• [What you have to do]
Any picture in the data below gets skipped; print all the rest exactly.
-*-*-
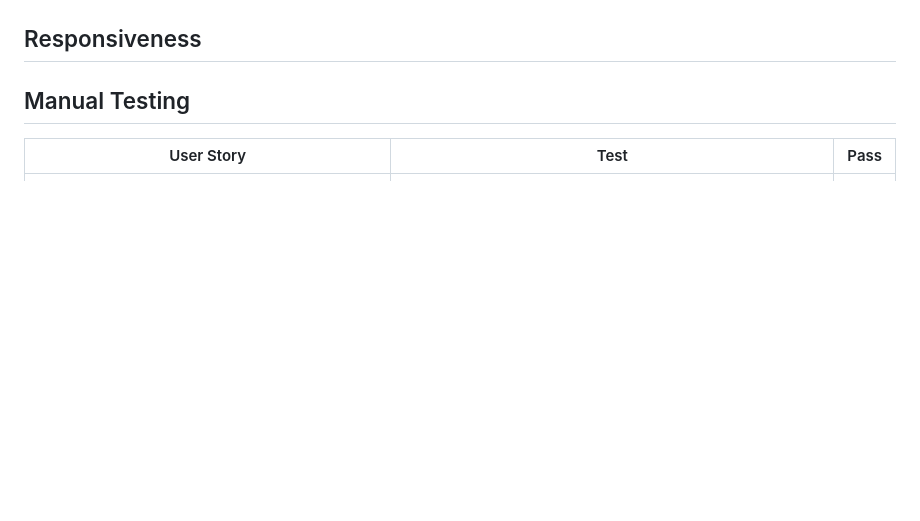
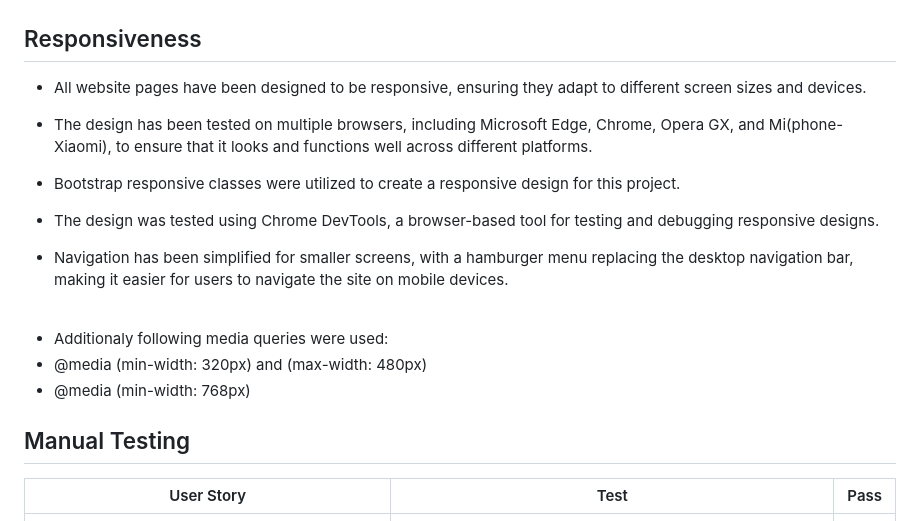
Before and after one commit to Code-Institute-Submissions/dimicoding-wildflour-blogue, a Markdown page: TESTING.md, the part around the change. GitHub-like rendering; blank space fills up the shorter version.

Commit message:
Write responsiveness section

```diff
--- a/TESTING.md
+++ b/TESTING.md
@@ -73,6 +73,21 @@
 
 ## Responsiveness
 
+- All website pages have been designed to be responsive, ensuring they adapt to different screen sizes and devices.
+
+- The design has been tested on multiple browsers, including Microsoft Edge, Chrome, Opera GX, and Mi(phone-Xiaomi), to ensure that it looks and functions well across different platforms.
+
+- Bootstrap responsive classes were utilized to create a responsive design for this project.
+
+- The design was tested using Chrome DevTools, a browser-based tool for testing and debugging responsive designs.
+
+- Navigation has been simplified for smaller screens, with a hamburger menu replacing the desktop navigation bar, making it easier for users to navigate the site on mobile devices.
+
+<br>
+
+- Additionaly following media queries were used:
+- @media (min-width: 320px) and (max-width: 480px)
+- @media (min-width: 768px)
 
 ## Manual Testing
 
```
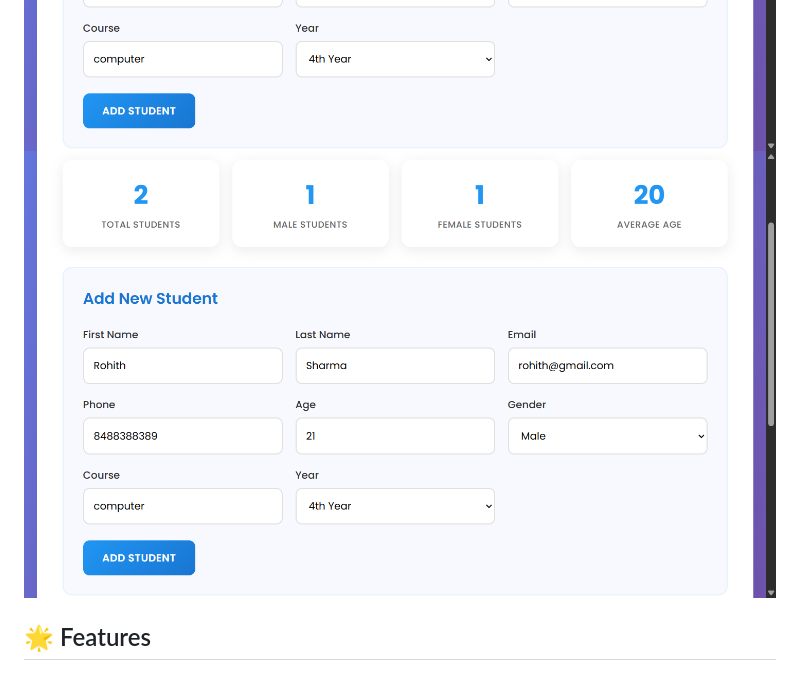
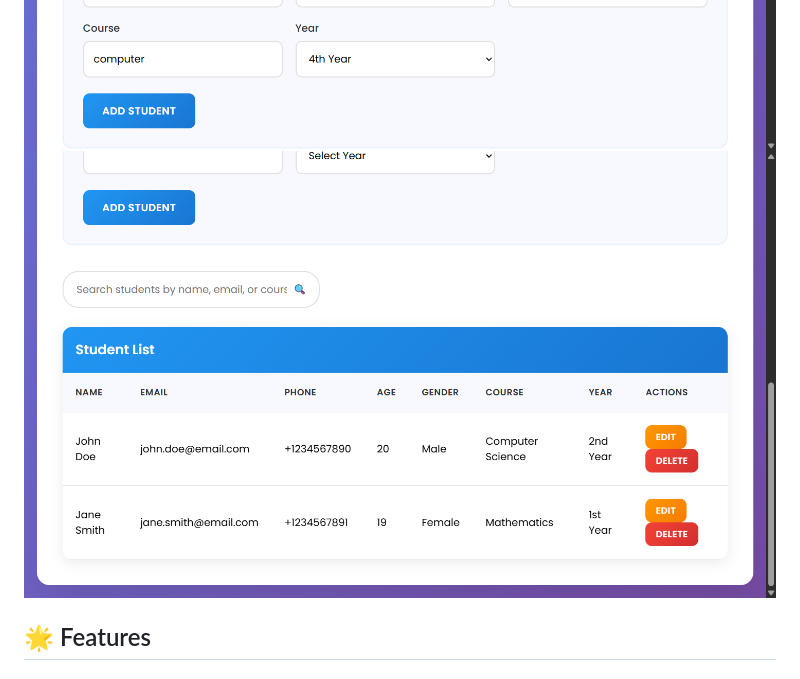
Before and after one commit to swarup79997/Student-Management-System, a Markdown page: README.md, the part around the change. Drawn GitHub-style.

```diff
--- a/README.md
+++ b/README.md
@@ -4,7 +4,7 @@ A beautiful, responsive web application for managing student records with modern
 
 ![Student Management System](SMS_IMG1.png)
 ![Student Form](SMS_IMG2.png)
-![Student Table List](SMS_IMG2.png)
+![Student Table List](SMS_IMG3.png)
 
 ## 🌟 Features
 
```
-*-*-
• [Finished exercise]
Before and after one commit to Code-Institute-Submissions/dimicoding-wildflour-blogue, a Markdown page: TESTING.md, the part around the change. GitHub-like rendering; blank space fills up the shorter version.

Commit message:
Write responsiveness section

```diff
--- a/TESTING.md
+++ b/TESTING.md
@@ -73,6 +73,21 @@
 
 ## Responsiveness
 
+- All website pages have been designed to be responsive, ensuring they adapt to different screen sizes and devices.
+
+- The design has been tested on multiple browsers, including Microsoft Edge, Chrome, Opera GX, and Mi(phone-Xiaomi), to ensure that it looks and functions well across different platforms.
+
+- Bootstrap responsive classes were utilized to create a responsive design for this project.
+
+- The design was tested using Chrome DevTools, a browser-based tool for testing and debugging responsive designs.
+
+- Navigation has been simplified for smaller screens, with a hamburger menu replacing the desktop navigation bar, making it easier for users to navigate the site on mobile devices.
+
+<br>
+
+- Additionaly following media queries were used:
+- @media (min-width: 320px) and (max-width: 480px)
+- @media (min-width: 768px)
 
 ## Manual Testing
 
```
Before and after one commit to swarup79997/Student-Management-System, a Markdown page: README.md, the part around the change. Drawn GitHub-style.

```diff
--- a/README.md
+++ b/README.md
@@ -4,7 +4,7 @@ A beautiful, responsive web application for managing student records with modern
 
 ![Student Management System](SMS_IMG1.png)
 ![Student Form](SMS_IMG2.png)
-![Student Table List](SMS_IMG2.png)
+![Student Table List](SMS_IMG3.png)
 
 ## 🌟 Features
 
```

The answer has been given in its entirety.